*** Begin section ***

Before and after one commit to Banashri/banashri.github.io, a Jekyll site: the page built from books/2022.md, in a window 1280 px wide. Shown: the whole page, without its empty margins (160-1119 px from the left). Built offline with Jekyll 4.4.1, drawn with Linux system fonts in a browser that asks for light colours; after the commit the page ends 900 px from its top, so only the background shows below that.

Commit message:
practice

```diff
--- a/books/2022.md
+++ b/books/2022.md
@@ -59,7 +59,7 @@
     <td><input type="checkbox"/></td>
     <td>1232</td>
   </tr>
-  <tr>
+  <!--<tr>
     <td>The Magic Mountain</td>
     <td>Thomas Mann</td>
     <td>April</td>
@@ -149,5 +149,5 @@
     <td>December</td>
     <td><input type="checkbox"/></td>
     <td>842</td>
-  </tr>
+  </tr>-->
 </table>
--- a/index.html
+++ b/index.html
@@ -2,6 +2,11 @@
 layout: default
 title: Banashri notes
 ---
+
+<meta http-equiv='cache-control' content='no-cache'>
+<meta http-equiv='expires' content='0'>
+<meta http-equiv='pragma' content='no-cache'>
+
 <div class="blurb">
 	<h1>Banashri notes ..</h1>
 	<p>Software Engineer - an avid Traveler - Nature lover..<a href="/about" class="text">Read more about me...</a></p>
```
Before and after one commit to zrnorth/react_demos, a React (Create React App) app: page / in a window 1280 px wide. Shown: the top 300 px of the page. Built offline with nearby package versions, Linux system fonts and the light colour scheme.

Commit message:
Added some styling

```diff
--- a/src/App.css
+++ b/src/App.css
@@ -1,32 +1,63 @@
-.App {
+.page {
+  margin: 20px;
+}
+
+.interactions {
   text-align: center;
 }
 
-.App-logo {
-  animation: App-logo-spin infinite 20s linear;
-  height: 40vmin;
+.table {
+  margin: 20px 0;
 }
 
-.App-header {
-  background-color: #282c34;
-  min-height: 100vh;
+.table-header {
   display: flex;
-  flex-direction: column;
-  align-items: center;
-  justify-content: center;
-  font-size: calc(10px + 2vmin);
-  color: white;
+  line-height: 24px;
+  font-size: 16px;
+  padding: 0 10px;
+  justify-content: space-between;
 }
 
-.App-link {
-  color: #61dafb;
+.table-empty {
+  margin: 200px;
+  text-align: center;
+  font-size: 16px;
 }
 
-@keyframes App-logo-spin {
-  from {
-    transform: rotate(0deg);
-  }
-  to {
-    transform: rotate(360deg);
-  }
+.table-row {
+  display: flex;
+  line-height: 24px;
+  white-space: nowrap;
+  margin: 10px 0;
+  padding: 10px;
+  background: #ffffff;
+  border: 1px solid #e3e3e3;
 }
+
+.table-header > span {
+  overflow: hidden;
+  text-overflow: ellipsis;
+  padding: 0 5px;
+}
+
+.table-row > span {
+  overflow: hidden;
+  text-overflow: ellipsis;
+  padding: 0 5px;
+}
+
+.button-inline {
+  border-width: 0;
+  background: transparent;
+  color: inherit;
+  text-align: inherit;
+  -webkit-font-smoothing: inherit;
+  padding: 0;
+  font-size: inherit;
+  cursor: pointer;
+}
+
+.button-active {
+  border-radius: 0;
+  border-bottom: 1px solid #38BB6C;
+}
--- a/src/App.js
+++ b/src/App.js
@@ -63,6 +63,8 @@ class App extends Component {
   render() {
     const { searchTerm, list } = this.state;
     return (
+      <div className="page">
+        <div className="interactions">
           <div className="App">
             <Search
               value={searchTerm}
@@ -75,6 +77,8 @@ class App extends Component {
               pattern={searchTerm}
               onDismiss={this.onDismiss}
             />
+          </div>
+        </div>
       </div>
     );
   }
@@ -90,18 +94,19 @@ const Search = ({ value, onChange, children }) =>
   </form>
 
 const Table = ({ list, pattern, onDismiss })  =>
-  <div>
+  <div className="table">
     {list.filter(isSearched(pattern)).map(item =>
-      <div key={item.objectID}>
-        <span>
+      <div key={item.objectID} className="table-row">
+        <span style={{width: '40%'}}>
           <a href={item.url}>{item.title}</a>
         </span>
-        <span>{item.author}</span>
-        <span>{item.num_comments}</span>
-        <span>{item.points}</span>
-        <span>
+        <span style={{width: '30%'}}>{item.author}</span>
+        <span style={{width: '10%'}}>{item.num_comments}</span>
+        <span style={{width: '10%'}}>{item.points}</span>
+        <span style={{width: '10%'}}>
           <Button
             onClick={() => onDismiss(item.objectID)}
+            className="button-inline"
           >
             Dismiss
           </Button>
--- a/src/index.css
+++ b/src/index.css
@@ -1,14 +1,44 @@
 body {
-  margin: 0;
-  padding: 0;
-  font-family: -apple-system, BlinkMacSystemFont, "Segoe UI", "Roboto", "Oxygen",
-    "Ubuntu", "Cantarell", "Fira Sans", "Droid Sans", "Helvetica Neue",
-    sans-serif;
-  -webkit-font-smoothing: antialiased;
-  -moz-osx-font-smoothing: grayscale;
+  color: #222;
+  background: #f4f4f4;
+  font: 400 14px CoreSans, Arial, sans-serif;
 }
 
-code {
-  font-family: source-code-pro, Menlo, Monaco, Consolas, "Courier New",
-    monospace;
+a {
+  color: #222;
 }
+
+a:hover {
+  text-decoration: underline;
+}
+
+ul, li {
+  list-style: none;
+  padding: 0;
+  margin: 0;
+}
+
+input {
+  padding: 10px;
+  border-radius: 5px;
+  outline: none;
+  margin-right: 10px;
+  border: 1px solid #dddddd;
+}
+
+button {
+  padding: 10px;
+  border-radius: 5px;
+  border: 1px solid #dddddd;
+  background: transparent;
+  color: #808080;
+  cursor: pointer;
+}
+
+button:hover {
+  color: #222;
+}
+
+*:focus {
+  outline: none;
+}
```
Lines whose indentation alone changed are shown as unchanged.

*** End section ***

Work item:
Output the full listing again with nothing altered.

Exercise solution:
Before and after one commit to Banashri/banashri.github.io, a Jekyll site: the page built from books/2022.md, in a window 1280 px wide. Shown: the whole page, without its empty margins (160-1119 px from the left). Built offline with Jekyll 4.4.1, drawn with Linux system fonts in a browser that asks for light colours; after the commit the page ends 900 px from its top, so only the background shows below that.

Commit message:
practice

```diff
--- a/books/2022.md
+++ b/books/2022.md
@@ -59,7 +59,7 @@
     <td><input type="checkbox"/></td>
     <td>1232</td>
   </tr>
-  <tr>
+  <!--<tr>
     <td>The Magic Mountain</td>
     <td>Thomas Mann</td>
     <td>April</td>
@@ -149,5 +149,5 @@
     <td>December</td>
     <td><input type="checkbox"/></td>
     <td>842</td>
-  </tr>
+  </tr>-->
 </table>
--- a/index.html
+++ b/index.html
@@ -2,6 +2,11 @@
 layout: default
 title: Banashri notes
 ---
+
+<meta http-equiv='cache-control' content='no-cache'>
+<meta http-equiv='expires' content='0'>
+<meta http-equiv='pragma' content='no-cache'>
+
 <div class="blurb">
 	<h1>Banashri notes ..</h1>
 	<p>Software Engineer - an avid Traveler - Nature lover..<a href="/about" class="text">Read more about me...</a></p>
```
Before and after one commit to zrnorth/react_demos, a React (Create React App) app: page / in a window 1280 px wide. Shown: the top 300 px of the page. Built offline with nearby package versions, Linux system fonts and the light colour scheme.

Commit message:
Added some styling

```diff
--- a/src/App.css
+++ b/src/App.css
@@ -1,32 +1,63 @@
-.App {
+.page {
+  margin: 20px;
+}
+
+.interactions {
   text-align: center;
 }
 
-.App-logo {
-  animation: App-logo-spin infinite 20s linear;
-  height: 40vmin;
+.table {
+  margin: 20px 0;
 }
 
-.App-header {
-  background-color: #282c34;
-  min-height: 100vh;
+.table-header {
   display: flex;
-  flex-direction: column;
-  align-items: center;
-  justify-content: center;
-  font-size: calc(10px + 2vmin);
-  color: white;
+  line-height: 24px;
+  font-size: 16px;
+  padding: 0 10px;
+  justify-content: space-between;
 }
 
-.App-link {
-  color: #61dafb;
+.table-empty {
+  margin: 200px;
+  text-align: center;
+  font-size: 16px;
 }
 
-@keyframes App-logo-spin {
-  from {
-    transform: rotate(0deg);
-  }
-  to {
-    transform: rotate(360deg);
-  }
+.table-row {
+  display: flex;
+  line-height: 24px;
+  white-space: nowrap;
+  margin: 10px 0;
+  padding: 10px;
+  background: #ffffff;
+  border: 1px solid #e3e3e3;
 }
+
+.table-header > span {
+  overflow: hidden;
+  text-overflow: ellipsis;
+  padding: 0 5px;
+}
+
+.table-row > span {
+  overflow: hidden;
+  text-overflow: ellipsis;
+  padding: 0 5px;
+}
+
+.button-inline {
+  border-width: 0;
+  background: transparent;
+  color: inherit;
+  text-align: inherit;
+  -webkit-font-smoothing: inherit;
+  padding: 0;
+  font-size: inherit;
+  cursor: pointer;
+}
+
+.button-active {
+  border-radius: 0;
+  border-bottom: 1px solid #38BB6C;
+}
--- a/src/App.js
+++ b/src/App.js
@@ -63,6 +63,8 @@ class App extends Component {
   render() {
     const { searchTerm, list } = this.state;
     return (
+      <div className="page">
+        <div className="interactions">
           <div className="App">
             <Search
               value={searchTerm}
@@ -75,6 +77,8 @@ class App extends Component {
               pattern={searchTerm}
               onDismiss={this.onDismiss}
             />
+          </div>
+        </div>
       </div>
     );
   }
@@ -90,18 +94,19 @@ const Search = ({ value, onChange, children }) =>
   </form>
 
 const Table = ({ list, pattern, onDismiss })  =>
-  <div>
+  <div className="table">
     {list.filter(isSearched(pattern)).map(item =>
-      <div key={item.objectID}>
-        <span>
+      <div key={item.objectID} className="table-row">
+        <span style={{width: '40%'}}>
           <a href={item.url}>{item.title}</a>
         </span>
-        <span>{item.author}</span>
-        <span>{item.num_comments}</span>
-        <span>{item.points}</span>
-        <span>
+        <span style={{width: '30%'}}>{item.author}</span>
+        <span style={{width: '10%'}}>{item.num_comments}</span>
+        <span style={{width: '10%'}}>{item.points}</span>
+        <span style={{width: '10%'}}>
           <Button
             onClick={() => onDismiss(item.objectID)}
+            className="button-inline"
           >
             Dismiss
           </Button>
--- a/src/index.css
+++ b/src/index.css
@@ -1,14 +1,44 @@
 body {
-  margin: 0;
-  padding: 0;
-  font-family: -apple-system, BlinkMacSystemFont, "Segoe UI", "Roboto", "Oxygen",
-    "Ubuntu", "Cantarell", "Fira Sans", "Droid Sans", "Helvetica Neue",
-    sans-serif;
-  -webkit-font-smoothing: antialiased;
-  -moz-osx-font-smoothing: grayscale;
+  color: #222;
+  background: #f4f4f4;
+  font: 400 14px CoreSans, Arial, sans-serif;
 }
 
-code {
-  font-family: source-code-pro, Menlo, Monaco, Consolas, "Courier New",
-    monospace;
+a {
+  color: #222;
 }
+
+a:hover {
+  text-decoration: underline;
+}
+
+ul, li {
+  list-style: none;
+  padding: 0;
+  margin: 0;
+}
+
+input {
+  padding: 10px;
+  border-radius: 5px;
+  outline: none;
+  margin-right: 10px;
+  border: 1px solid #dddddd;
+}
+
+button {
+  padding: 10px;
+  border-radius: 5px;
+  border: 1px solid #dddddd;
+  background: transparent;
+  color: #808080;
+  cursor: pointer;
+}
+
+button:hover {
+  color: #222;
+}
+
+*:focus {
+  outline: none;
+}
```
Lines whose indentation alone changed are shown as unchanged.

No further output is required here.